How to Map Content to Different Stages of the Marketing Sales Funnel

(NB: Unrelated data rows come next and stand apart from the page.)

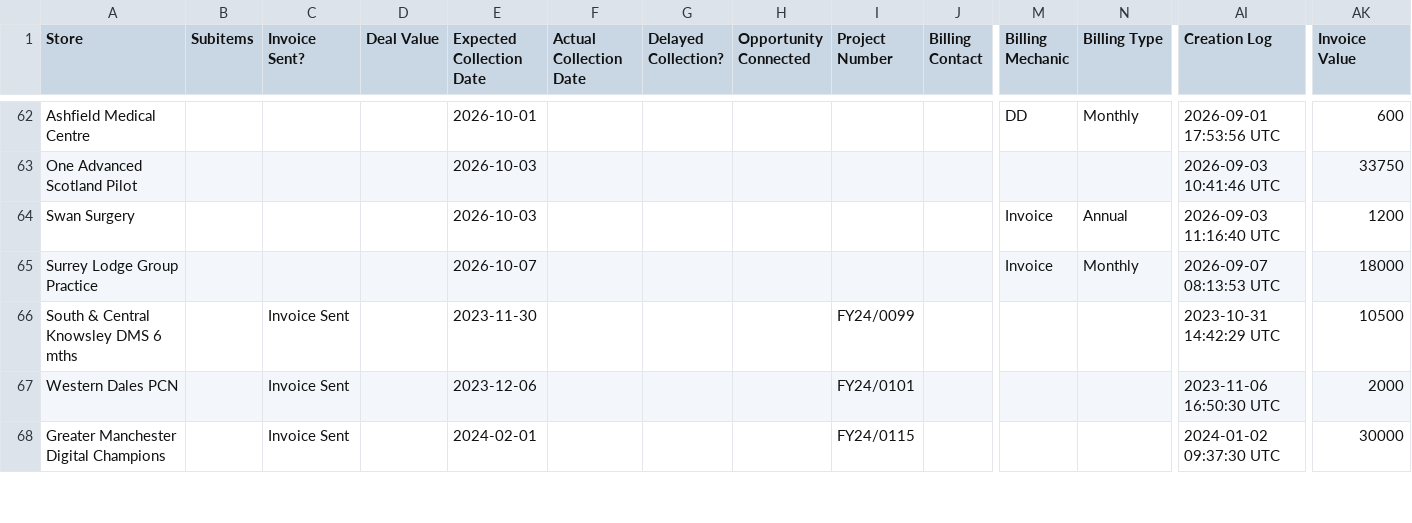
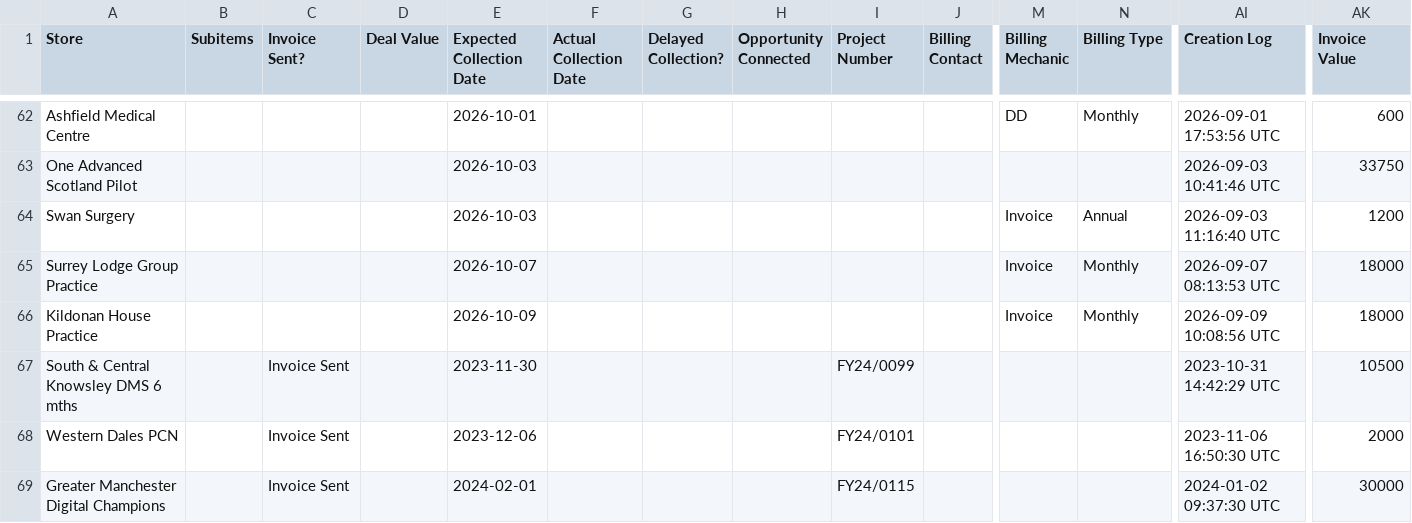
Before and after one commit to JCRedmoorHealth/vercel-mcp-python, a CSV file: Boards data/InvoicesAndCollections.csv, drawn as a sheet; only a part is shown, gaps mark what is left out; rows hold the shown columns only; the diff names each change by its address in the sheet, - before the commit and + after, or states it on an @@ line.

```diff
--- a/Boards data/InvoicesAndCollections.csv
+++ b/Boards data/InvoicesAndCollections.csv
+row 66: Kildonan House Practice |  |  |  | 2026-10-09 |  |  |  |  |  | Invoice | Monthly | 2026-09-09 10:08:56 UTC | 18000
```
Also changed, not shown: Boards data/OpportunitiesBoard.csv, Boards data/SMMSMasterList.csv.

Content marketing is an excellent strategy for boosting your business, but it’s certainly not “one piece fits all”.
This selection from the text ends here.